Task description
Could you return the data that follows exactly, minus the images?

Available data
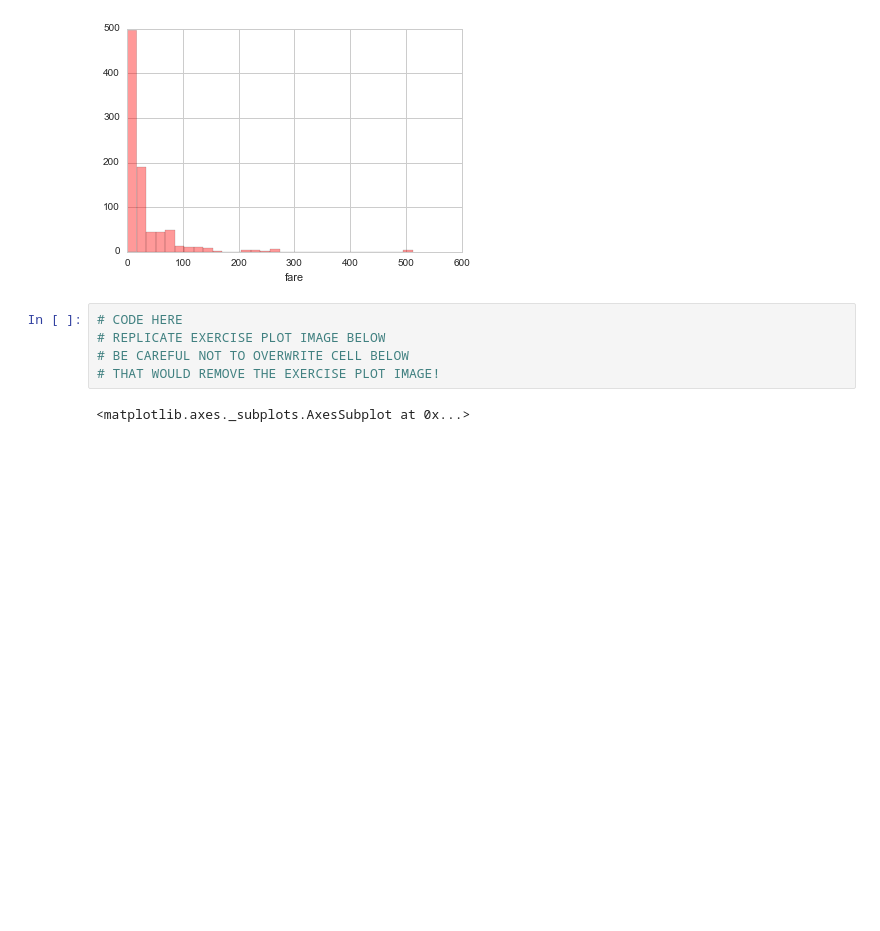
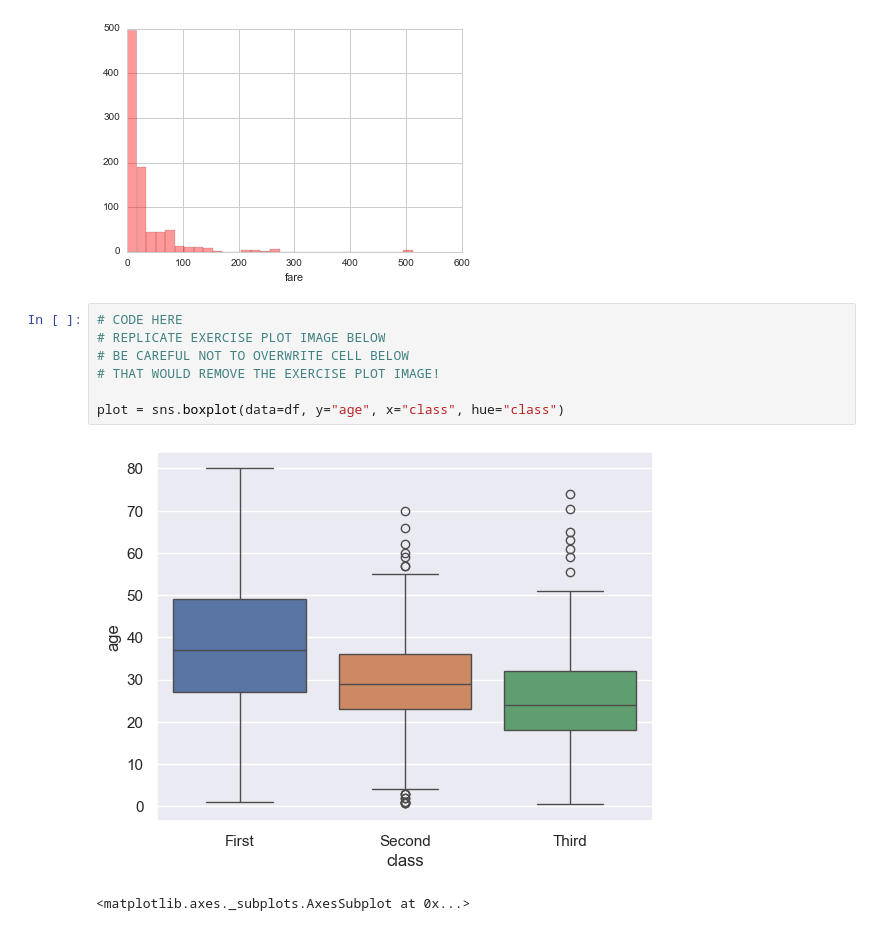
Before and after one commit to mmazurk/data-science-study, a Jupyter notebook: Refactored_Py_DS_ML_Bootcamp-master/06-Data-Visualization-with-Seaborn/07-Seaborn Exercises.ipynb, the cells around one changed output. Drawn from its saved outputs; the diff is of its cells as text; blank space fills up the shorter version.

```diff
--- a/Refactored_Py_DS_ML_Bootcamp-master/06-Data-Visualization-with-Seaborn/07-Seaborn Exercises.ipynb
+++ b/Refactored_Py_DS_ML_Bootcamp-master/06-Data-Visualization-with-Seaborn/07-Seaborn Exercises.ipynb
@@ -54,8 +67,12 @@ titanic.head()
 # %%
 # CODE HERE
 # REPLICATE EXERCISE PLOT IMAGE BELOW
 # BE CAREFUL NOT TO OVERWRITE CELL BELOW
 # THAT WOULD REMOVE THE EXERCISE PLOT IMAGE!
+
+plot = sns.boxplot(data=df, y="age", x="class", hue="class")
+# %% [output]
+[figure, added]
 # %%
 # %% [output]
 <matplotlib.axes._subplots.AxesSubplot at 0x...>
```
Also changed, not shown: parts of 6 cells of this notebook.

Answer to the exercise
Before and after one commit to mmazurk/data-science-study, a Jupyter notebook: Refactored_Py_DS_ML_Bootcamp-master/06-Data-Visualization-with-Seaborn/07-Seaborn Exercises.ipynb, the cells around one changed output. Drawn from its saved outputs; the diff is of its cells as text; blank space fills up the shorter version.

```diff
--- a/Refactored_Py_DS_ML_Bootcamp-master/06-Data-Visualization-with-Seaborn/07-Seaborn Exercises.ipynb
+++ b/Refactored_Py_DS_ML_Bootcamp-master/06-Data-Visualization-with-Seaborn/07-Seaborn Exercises.ipynb
@@ -54,8 +67,12 @@ titanic.head()
 # %%
 # CODE HERE
 # REPLICATE EXERCISE PLOT IMAGE BELOW
 # BE CAREFUL NOT TO OVERWRITE CELL BELOW
 # THAT WOULD REMOVE THE EXERCISE PLOT IMAGE!
+
+plot = sns.boxplot(data=df, y="age", x="class", hue="class")
+# %% [output]
+[figure, added]
 # %%
 # %% [output]
 <matplotlib.axes._subplots.AxesSubplot at 0x...>
```
Also changed, not shown: parts of 6 cells of this notebook.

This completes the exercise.